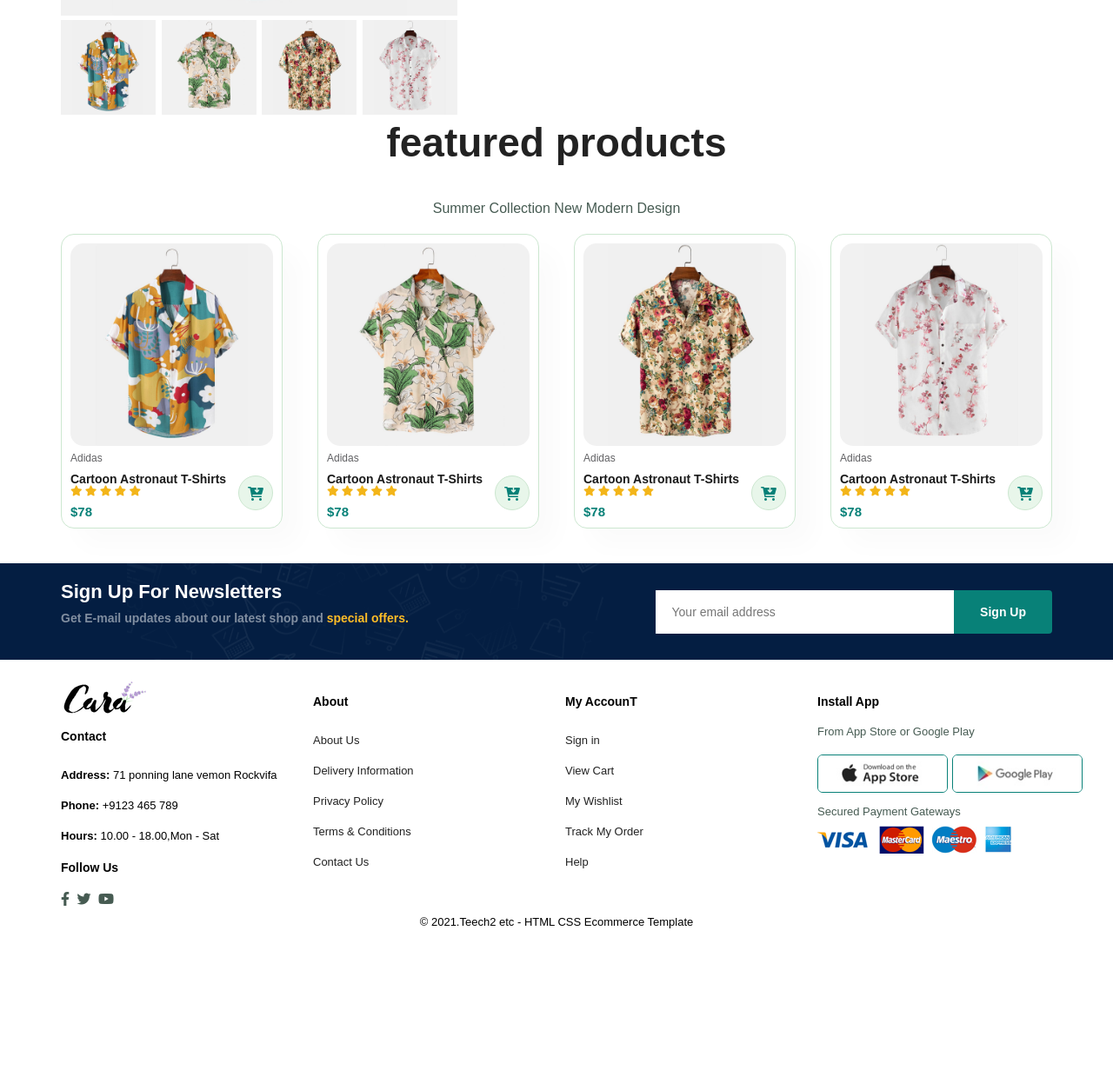
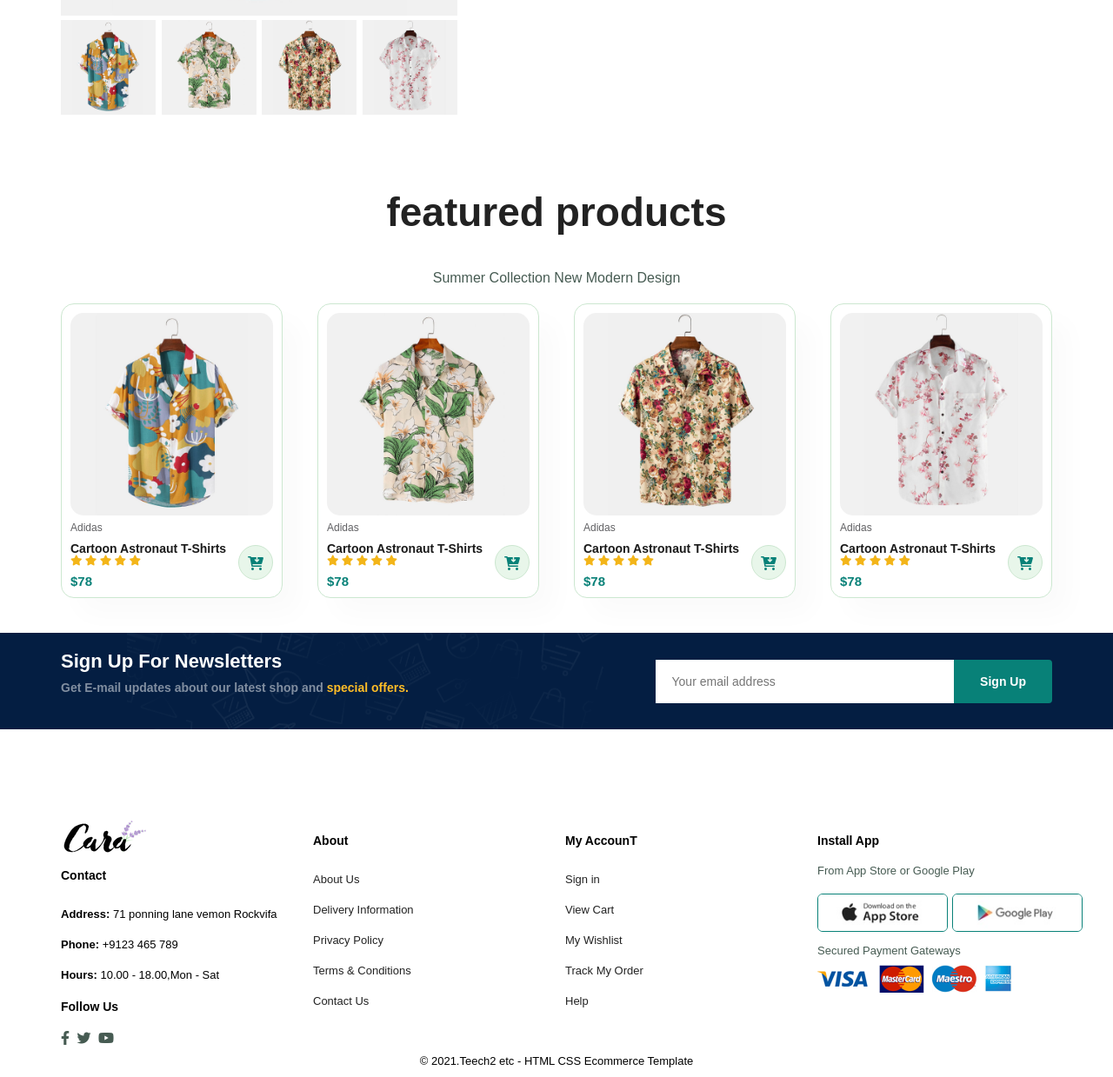
Before and after one commit to hagerhemed/Ecommerce_website, a plain HTML site: page product.html in a window 1280 px wide. Shown: the part 502-1741 px from the top of the page at 87% size. Before the commit the page ends 1581 px from the top, so only its background shows below. Drawn offline with Linux system fonts and the light colour scheme.

Commit message:
Update product.html

```diff
--- a/product.html
+++ b/product.html
@@ -77,7 +77,7 @@
 </section>
 <!-- section -->
 <!-- section -->
-<section class="sec4">
+<section class="sec4 sec">
     <h2>featured products</h2>
     <p>Summer Collection New Modern Design</p>
     <div class="container">
@@ -171,7 +171,7 @@
 </section>
 <!-- End section7 -->
  <!-- start footer -->
- <section class="footer">
+ <section class="footer sec">
     <div class="container">
       <div class="box">
         <div>
```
§ §
> [What this task involves] What belongs in the answer is each line of the listing that contains the word "class".

> [Your solution]
-<section class="sec4">
+<section class="sec4 sec">
     <div class="container">
- <section class="footer">
+ <section class="footer sec">
     <div class="container">
       <div class="box">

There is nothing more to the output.